When Gov. Arnold Schwarzenegger declared that Washington should "close the borders," he wasn't just choosing the wrong word (he says he meant "secure" the borders against illegal immigrants). Schwarzenegger was also choosing the wrong side of the Atlantic to inform his views on immigration.
What he said is more the attitude of Western Europe than of the American West. On many matters, from healthcare to women's rights, the United States can learn from Europe. But on immigration, it's the other way around.
Today, countries such as France, Germany, Italy and the Netherlands are scrambling to catch up with the changes wrought by migrants. Particularly Muslim migrants from North Africa and Turkey. As they flood in seeking jobs and education, the old social contract — our home is your home as long as you consider it your home too — looks downright naive.
"They want to immigrate," say non-Muslims about the newcomers, "but they don't want to integrate."
In other words, too many Muslim immigrants insist on having their own language, their own family law, their own schools, their own neighborhoods — and their own ways of dealing with those who defy Islam.

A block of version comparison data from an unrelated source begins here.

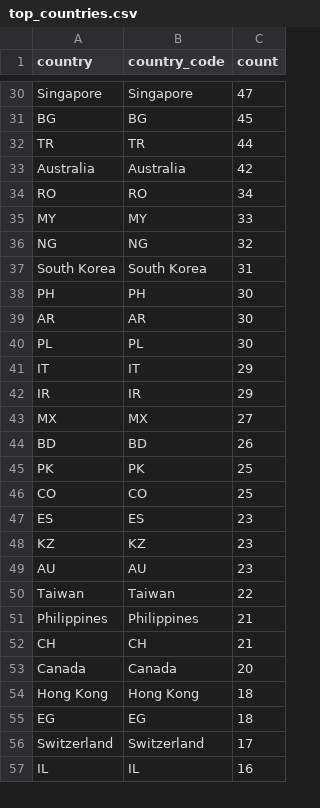
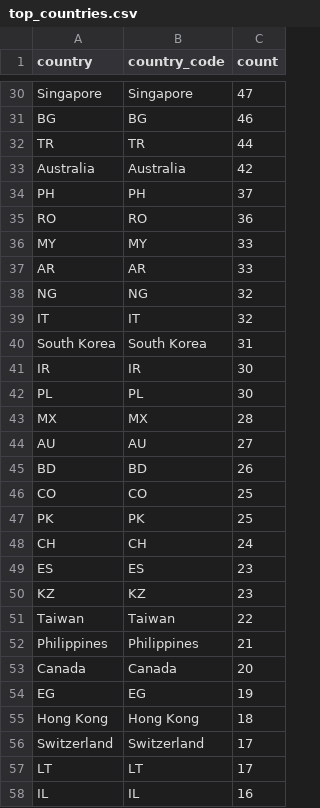
Before and after one commit to raphael-attias/clubcyber, a CSV file: Map-bad-ip/data/top_countries.csv, drawn as a sheet; only a part is shown, gaps mark what is left out; removed rows and columns are numbered as before the commit, all else as after; the diff covers the shown part only; the diff names each change by its address in the sheet, - before the commit and + after, or states it on an @@ line.

```diff
--- a/Map-bad-ip/data/top_countries.csv
+++ b/Map-bad-ip/data/top_countries.csv
-C31 (count): 45
+C31 (count): 46
+row 34: PH | PH | 37
-C35 (count): 34
+C35 (count): 36
+row 37: AR | AR | 33
+row 39: IT | IT | 32
-row 38: PH | PH | 30
-row 39: AR | AR | 30
+row 41: IR | IR | 30
-row 41: IT | IT | 29
-row 42: IR | IR | 29
-C43 (count): 27
+C43 (count): 28
+row 44: AU | AU | 27
+row 48: CH | CH | 24
-row 49: AU | AU | 23
-row 52: CH | CH | 21
+row 54: EG | EG | 19
-row 55: EG | EG | 18
+row 57: LT | LT | 17
```
Also changed, not shown: 14 added rows, 15 removed rows, 18 moved rows and 15 edited cells elsewhere in this file, Map-bad-ip/data/agg_by_country.csv, 3 other files.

Non-Muslim Europeans wonder: When filmmaker Theo van Gogh can be killed in the streets of Amsterdam, targeted because he criticized Islam, and when a Muslim woman who has abandoned her arranged marriage can be shot dead by her brothers in Berlin, what's next? And who's next?
If they don't wish to be among us, goes the common complaint, why come here at all?
To which the immigrants respond: We want to integrate, but not assimilate. And the way to integrate is to secure jobs, pay our taxes, finance unemployment insurance, hospital beds, pensions — all the things you Europeans desperately need because of your own low birthrates, aging populations and expectation of material comforts. In short, our contract with you is to keep the welfare state intact without losing our sense of self. If you recognized all that we can contribute, then we wouldn't need to express rage at a society that demonizes us. Now give us work instead of flak.
With identities threatened on both sides, the most frantic voices have gained traction. Some politicians in the Netherlands want a moratorium on immigration, proclaiming their country "full up." It's a small piece of land (unlike California), so I can see why so many Dutch feel saturated and frustrated by people who put the fear of God into their otherwise happily humanist souls.
Meanwhile, Muslim leaders cry racism and plead to journalists like me, "Do you see why we feel driven into the arms of fundamentalists?"
It doesn't take long before I hear something else from European Muslims: This wouldn't happen in America. We would belong in the United States.
As incredible as that sounds in the era of the Patriot Act and Guantanamo Bay, dozens of Muslims in Western Europe have told me that the U.S. has a genius for inclusion because of how it treats social status. To the question, "Can you earn status rather than be born into it?" America still answers "yes."
Given their hunger to achieve, Americans are disposed to jostling with the "other," and they expect the "other" to jostle right back. What makes someone a real American is not so much his color or faith as his willingness to compete. Just ask the South Asian and Chinese immigrants who made up one-third of Silicon Valley's scientists and engineers during the dot-com craze.
In Western Europe, by contrast, heredity, hierarchy and entitlement trump achievement.
One's past remains far more important than one's future. No wonder countless Muslim laborers who have been living in Europe for two or three generations continue to be referred to as immigrants, even when they're bona fide citizens. This difference between the United States and Europe feeds into the perception that immigrant communities have about whether they can ever be good enough for their host societies. That, in turn, can only influence how hard (or not) they try to integrate in each place.
Thus, the Islamic Center of Beverly Hills sends out e-bulletins declaring "God bless America." A recent one requested that everyone pray for President Bush, whether they agree or disagree with his policies. I've never heard such patriotism trumpeted by a mosque in Western Europe. Nor have Muslims there confided to me that they appreciate their precious freedoms. In the U.S., I get this assurance regularly — unprompted.
Which brings me back to Schwarzenegger. When he calls for a clamping of the borders, he's giving up the ghost of the frontier mentality — the one that screams: "We too can do, and we'll show you!" He's hinting that California no longer has the entrepreneurial spirit to figure out how to invest in immigrants, including the illegal ones. He's implying that the nation is bankrupt of its most precious resource: imagination.
If he's right, all the more reason to welcome immigrants. Because history shows that diversity breeds pluralism of ideas, and ideas will be needed to reinvent the American dream in a century when technology, money and people are moving faster.
On this score, both the United States and Western Europe can take pointers from the old Islamic empire. Between the 8th and 14th centuries, Muslim civilization led the world in innovation precisely because it let all manner of outsiders in — despite the threats they posed to order. The result? Several hundred years of creativity in agriculture, astronomy, chemistry, medicine, commerce, math, even fashion. It's when the empire became insular to "protect" itself that the motivation to remain robust, and the talent to do so, disappeared.Memo to Gov. Schwarzenegger: If you're going to flirt with the fortress mentality, please avoid the mistakes of your European siblings and my Muslim forefathers.Copyright © 2015, Los Angeles Times